Data items:

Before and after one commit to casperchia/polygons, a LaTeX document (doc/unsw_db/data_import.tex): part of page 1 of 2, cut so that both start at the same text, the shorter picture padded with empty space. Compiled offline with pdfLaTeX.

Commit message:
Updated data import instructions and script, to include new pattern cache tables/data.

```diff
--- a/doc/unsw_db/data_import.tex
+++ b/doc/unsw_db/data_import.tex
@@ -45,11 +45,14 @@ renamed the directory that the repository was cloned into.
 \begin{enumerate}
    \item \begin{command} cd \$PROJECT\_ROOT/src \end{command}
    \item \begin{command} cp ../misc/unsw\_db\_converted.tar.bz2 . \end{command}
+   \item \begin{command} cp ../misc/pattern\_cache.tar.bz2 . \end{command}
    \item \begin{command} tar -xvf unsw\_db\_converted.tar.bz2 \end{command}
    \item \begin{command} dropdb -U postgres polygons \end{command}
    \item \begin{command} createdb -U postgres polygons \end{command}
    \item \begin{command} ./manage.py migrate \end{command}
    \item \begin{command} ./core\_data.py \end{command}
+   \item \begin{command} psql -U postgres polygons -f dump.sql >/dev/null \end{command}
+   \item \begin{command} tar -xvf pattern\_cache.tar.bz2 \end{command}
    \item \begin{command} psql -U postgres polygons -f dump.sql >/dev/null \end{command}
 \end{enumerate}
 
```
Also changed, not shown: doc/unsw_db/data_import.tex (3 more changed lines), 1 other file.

• **Problem description**: Return all the data above once more, precisely as given.

• **Written response**:
Before and after one commit to casperchia/polygons, a LaTeX document (doc/unsw_db/data_import.tex): part of page 1 of 2, cut so that both start at the same text, the shorter picture padded with empty space. Compiled offline with pdfLaTeX.

Commit message:
Updated data import instructions and script, to include new pattern cache tables/data.

```diff
--- a/doc/unsw_db/data_import.tex
+++ b/doc/unsw_db/data_import.tex
@@ -45,11 +45,14 @@ renamed the directory that the repository was cloned into.
 \begin{enumerate}
    \item \begin{command} cd \$PROJECT\_ROOT/src \end{command}
    \item \begin{command} cp ../misc/unsw\_db\_converted.tar.bz2 . \end{command}
+   \item \begin{command} cp ../misc/pattern\_cache.tar.bz2 . \end{command}
    \item \begin{command} tar -xvf unsw\_db\_converted.tar.bz2 \end{command}
    \item \begin{command} dropdb -U postgres polygons \end{command}
    \item \begin{command} createdb -U postgres polygons \end{command}
    \item \begin{command} ./manage.py migrate \end{command}
    \item \begin{command} ./core\_data.py \end{command}
+   \item \begin{command} psql -U postgres polygons -f dump.sql >/dev/null \end{command}
+   \item \begin{command} tar -xvf pattern\_cache.tar.bz2 \end{command}
    \item \begin{command} psql -U postgres polygons -f dump.sql >/dev/null \end{command}
 \end{enumerate}
 
```
Also changed, not shown: doc/unsw_db/data_import.tex (3 more changed lines), 1 other file.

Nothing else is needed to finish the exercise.